==== TASK INPUT ====
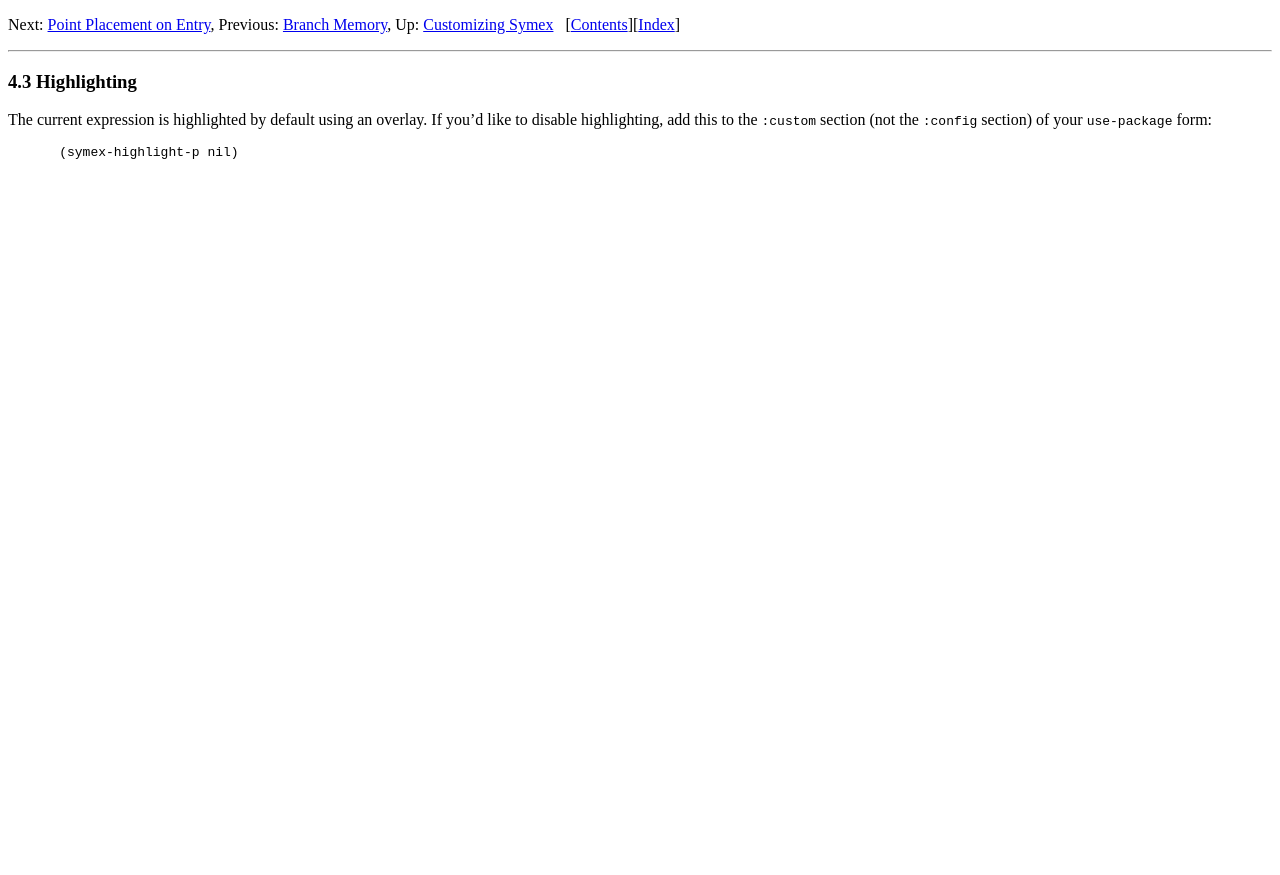
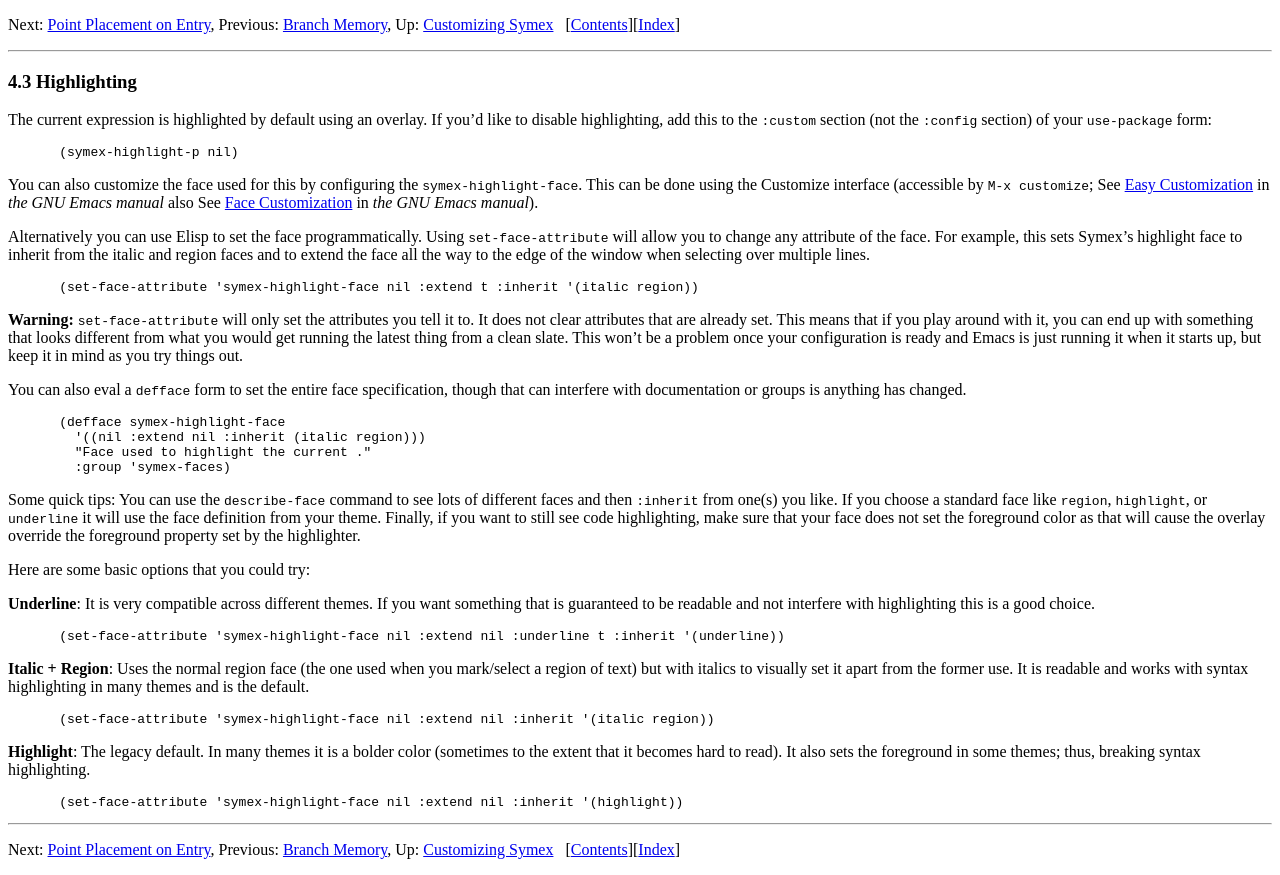
Before and after one commit to drym-org/symex.el, a plain HTML site: page Highlighting.html in a window 1280 px wide. Before the commit the page ends 800 px from the top, so only its background shows below. Drawn offline with Linux system fonts and the light colour scheme.

Commit message:
Deploying to gh-pages from @ drym-org/symex.el@77afda2cdce80fa06100bfbf6f661a71ebc2b456 🚀

```diff
--- a/Highlighting.html
+++ b/Highlighting.html
@@ -49,6 +49,52 @@
 <pre class="lisp-preformatted">(symex-highlight-p nil)
 </pre></div>
 
+<p>You can also customize the face used for this by configuring the <code class="code">symex-highlight-face</code>. This can be done using the Customize interface (accessible by <code class="code">M-x customize</code>; See <a data-manual="emacs" href="https://www.gnu.org/software/emacs/manual/html_node/emacs/Easy-Customization.html#Easy-Customization">Easy Customization</a> in <cite class="cite">the GNU Emacs manual</cite> also See <a data-manual="emacs" href="https://www.gnu.org/software/emacs/manual/html_node/emacs/Face-Customization.html#Face-Customization">Face Customization</a> in <cite class="cite">the GNU Emacs manual</cite>).
+</p>
+<p>Alternatively you can use Elisp to set the face programmatically. Using <code class="code">set-face-attribute</code> will allow you to change any attribute of the face. For example, this sets Symex&rsquo;s highlight face to inherit from the italic and region faces and to extend the face all the way to the edge of the window when selecting over multiple lines.
+</p>
+<div class="example lisp">
+<pre class="lisp-preformatted">(set-face-attribute 'symex-highlight-face nil :extend t :inherit '(italic region))
+</pre></div>
+
+<p><strong class="strong">Warning:</strong> <code class="code">set-face-attribute</code> will only set the attributes you tell it to. It does not clear attributes that are already set. This means that if you play around with it, you can end up with something that looks different from what you would get running the latest thing from a clean slate. This won&rsquo;t be a problem once your configuration is ready and Emacs is just running it when it starts up, but keep it in mind as you try things out.
+</p>
+<p>You can also eval a <code class="code">defface</code> form to set the entire face specification, though that can interfere with documentation or groups is anything has changed.
+</p>
+<div class="example lisp">
+<pre class="lisp-preformatted">(defface symex-highlight-face
+  '((nil :extend nil :inherit (italic region)))
+  &quot;Face used to highlight the current .&quot;
+  :group 'symex-faces)
+</pre></div>
+
+<p>Some quick tips: You can use the <code class="code">describe-face</code> command to see lots of different faces and then <code class="code">:inherit</code> from one(s) you like. If you choose a standard face like <code class="code">region</code>, <code class="code">highlight</code>, or <code class="code">underline</code> it will use the face definition from your theme. Finally, if you want to still see code highlighting, make sure that your face does not set the foreground color as that will cause the overlay override the foreground property set by the highlighter.
+</p>
+<p>Here are some basic options that you could try:
+</p>
+<p><strong class="strong">Underline</strong>: It is very compatible across different themes. If you want something that is guaranteed to be readable and not interfere with highlighting this is a good choice.
+</p>
+<div class="example lisp">
+<pre class="lisp-preformatted">(set-face-attribute 'symex-highlight-face nil :extend nil :underline t :inherit '(underline))
+</pre></div>
+
+<p><strong class="strong">Italic + Region</strong>: Uses the normal region face (the one used when you mark/select a region of text) but with italics to visually set it apart from the former use. It is readable and works with syntax highlighting in many themes and is the default.
+</p>
+<div class="example lisp">
+<pre class="lisp-preformatted">(set-face-attribute 'symex-highlight-face nil :extend nil :inherit '(italic region))
+</pre></div>
+
+<p><strong class="strong">Highlight</strong>: The legacy default. In many themes it is a bolder color (sometimes to the extent that it becomes hard to read). It also sets the foreground in some themes; thus, breaking syntax highlighting.
+</p>
+<div class="example lisp">
+<pre class="lisp-preformatted">(set-face-attribute 'symex-highlight-face nil :extend nil :inherit '(highlight))
+</pre></div>
+
+</div>
+<hr>
+<div class="nav-panel">
+<p>
+Next: <a href="Point-Placement-on-Entry.html">Point Placement on Entry</a>, Previous: <a href="Branch-Memory.html">Branch Memory</a>, Up: <a href="Customizing-Symex.html">Customizing Symex</a> &nbsp; [<a href="index.html#SEC_Contents" title="Table of contents" rel="contents">Contents</a>][<a href="Concept-Index.html" title="Index" rel="index">Index</a>]</p>
 </div>
 
 
```
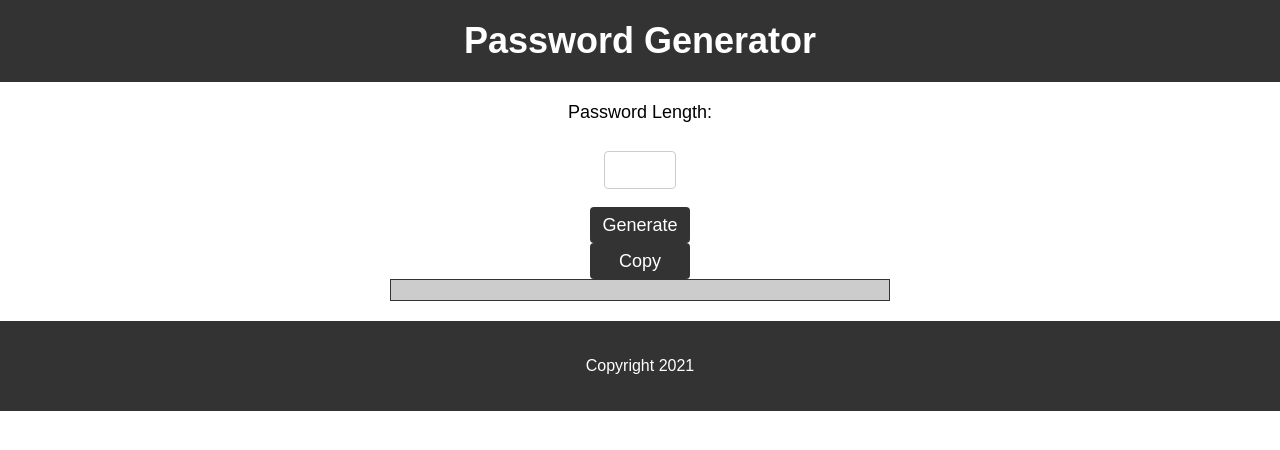
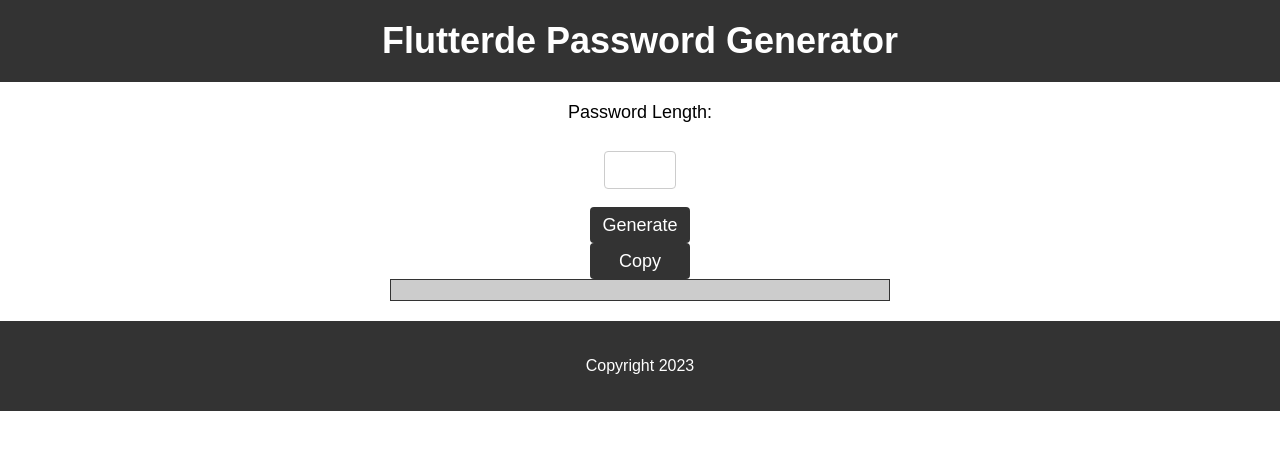
Before and after one commit to flutterde/password-generator, a plain HTML site: page index.html in a window 1280 px wide. Drawn offline with Linux system fonts and the light colour scheme.

Commit message:
simple edit

```diff
--- a/index.html
+++ b/index.html
@@ -89,7 +89,7 @@ footer {
 </head>
 <body>
   <header>
-    <h1>Password Generator</h1>
+    <h1>Flutterde Password Generator</h1>
   </header>
   <main>
     <form>
@@ -101,7 +101,7 @@ footer {
     <div id="password"></div>
   </main>
   <footer>
-    <p>Copyright 2021</p>
+    <p>Copyright 2023</p>
   </footer>
 
 <script>
```
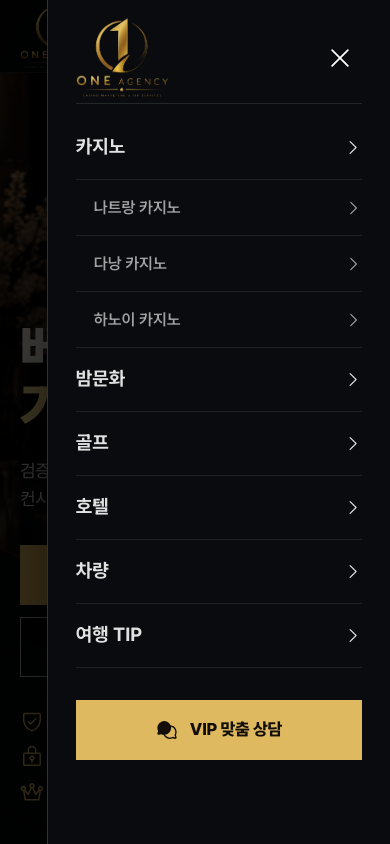
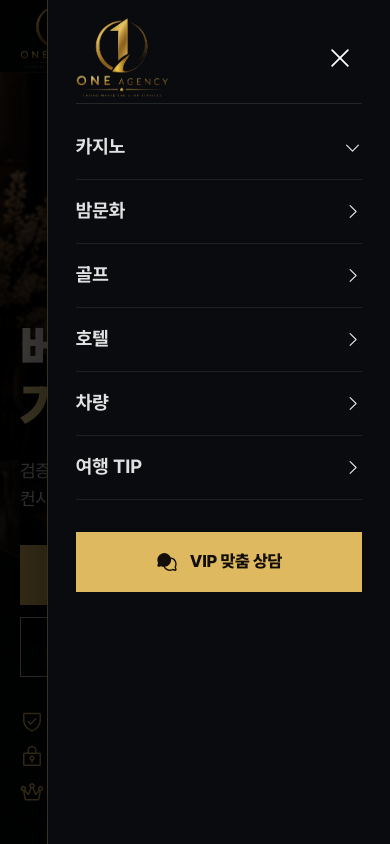
Before and after one commit to gustn0117/vietnamwon, a Next.js app: page / in a window 390 px wide. Both pictures are taken after a click on the button "메뉴 열기". Shown: the top 844 px of the page. Built offline with nearby package versions, Linux system fonts and the light colour scheme.

Commit message:
Collapse casino cities in the mobile menu until tapped
Co-Authored-By: Claude Opus 5 (1M context) <noreply@anthropic.com>

```diff
--- a/app/globals.css
+++ b/app/globals.css
@@ -595,7 +595,10 @@ button, a, input, select, textarea { outline-offset: 3px; }
 .mobile-drawer nav a { width: 100%; }
 .mobile-drawer nav button,
 .mobile-drawer nav a { min-height: 64px; gap: 12px; display: flex; align-items: center; justify-content: space-between; padding: 0; color: rgb(255 255 255 / 88%); background: transparent; border-bottom: 1px solid rgb(255 255 255 / 9%); font-size: 19px; font-weight: 700; text-align: left; cursor: pointer; }
-.mobile-drawer nav .drawer-sub { min-height: 56px; padding-left: 18px; color: rgb(255 255 255 / 62%); font-size: 16px; font-weight: 600; }
+.mobile-drawer nav .drawer-subs { background: rgb(255 255 255 / 4%); border-bottom: 1px solid rgb(255 255 255 / 9%); }
+.mobile-drawer nav .drawer-sub { min-height: 56px; padding-inline: 18px; color: rgb(255 255 255 / 70%); border-bottom: 0; font-size: 16px; font-weight: 600; }
+.mobile-drawer nav .drawer-sub + .drawer-sub { border-top: 1px solid rgb(255 255 255 / 7%); }
+.mobile-drawer nav svg.is-open { transform: rotate(180deg); }
 .mobile-drawer nav .drawer-sub svg { width: 18px; height: 18px; }
 .drawer-cta { width: 100%; margin-top: 32px; }
 
--- a/components/HomePage.tsx
+++ b/components/HomePage.tsx
@@ -97,6 +97,7 @@ const navItems: { title: string; children?: { title: string; href: string }[] }[
 
 export function HomePage() {
   const [mobileOpen, setMobileOpen] = useState(false);
+  const [openMenu, setOpenMenu] = useState<string | null>(null);
   const [query, setQuery] = useState("");
   const [searched, setSearched] = useState(false);
   const [selected, setSelected] = useState<Service | null>(null);
@@ -226,15 +227,29 @@ export function HomePage() {
             <nav aria-label="모바일 주요 메뉴">
               {navItems.map((item) => (
                 <div key={item.title}>
-                  <button type="button" onClick={() => {
+                  <button
+                    type="button"
+                    aria-expanded={item.children ? openMenu === item.title : undefined}
+                    onClick={() => {
+                      if (item.children) {
+                        setOpenMenu(openMenu === item.title ? null : item.title);
+                        return;
+                      }
                       setMobileOpen(false);
                       selectByTitle(item.title);
-                  }}>{item.title} <CaretRight /></button>
-                  {item.children?.map((child) => (
+                    }}
+                  >
+                    {item.title} {item.children ? <CaretDown className={openMenu === item.title ? "is-open" : ""} /> : <CaretRight />}
+                  </button>
+                  {item.children && openMenu === item.title && (
+                    <div className="drawer-subs">
+                      {item.children.map((child) => (
                         <Link className="drawer-sub" key={child.title} href={child.href} onClick={() => setMobileOpen(false)}>
                           {child.title} <CaretRight />
                         </Link>
                       ))}
+                    </div>
+                  )}
                 </div>
               ))}
               <a href="#experience" onClick={() => setMobileOpen(false)}>여행 TIP <CaretRight /></a>
```
Also changed, not shown: components/PageHeader.tsx (+16 -6 lines). Lines whose indentation alone changed are shown as unchanged.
====
▸ **WORK ITEM**
Go through the entries and count the lines where the word "setMobileOpen" appears; give only the count.

▸ **RESULT OF THIS TASK**
4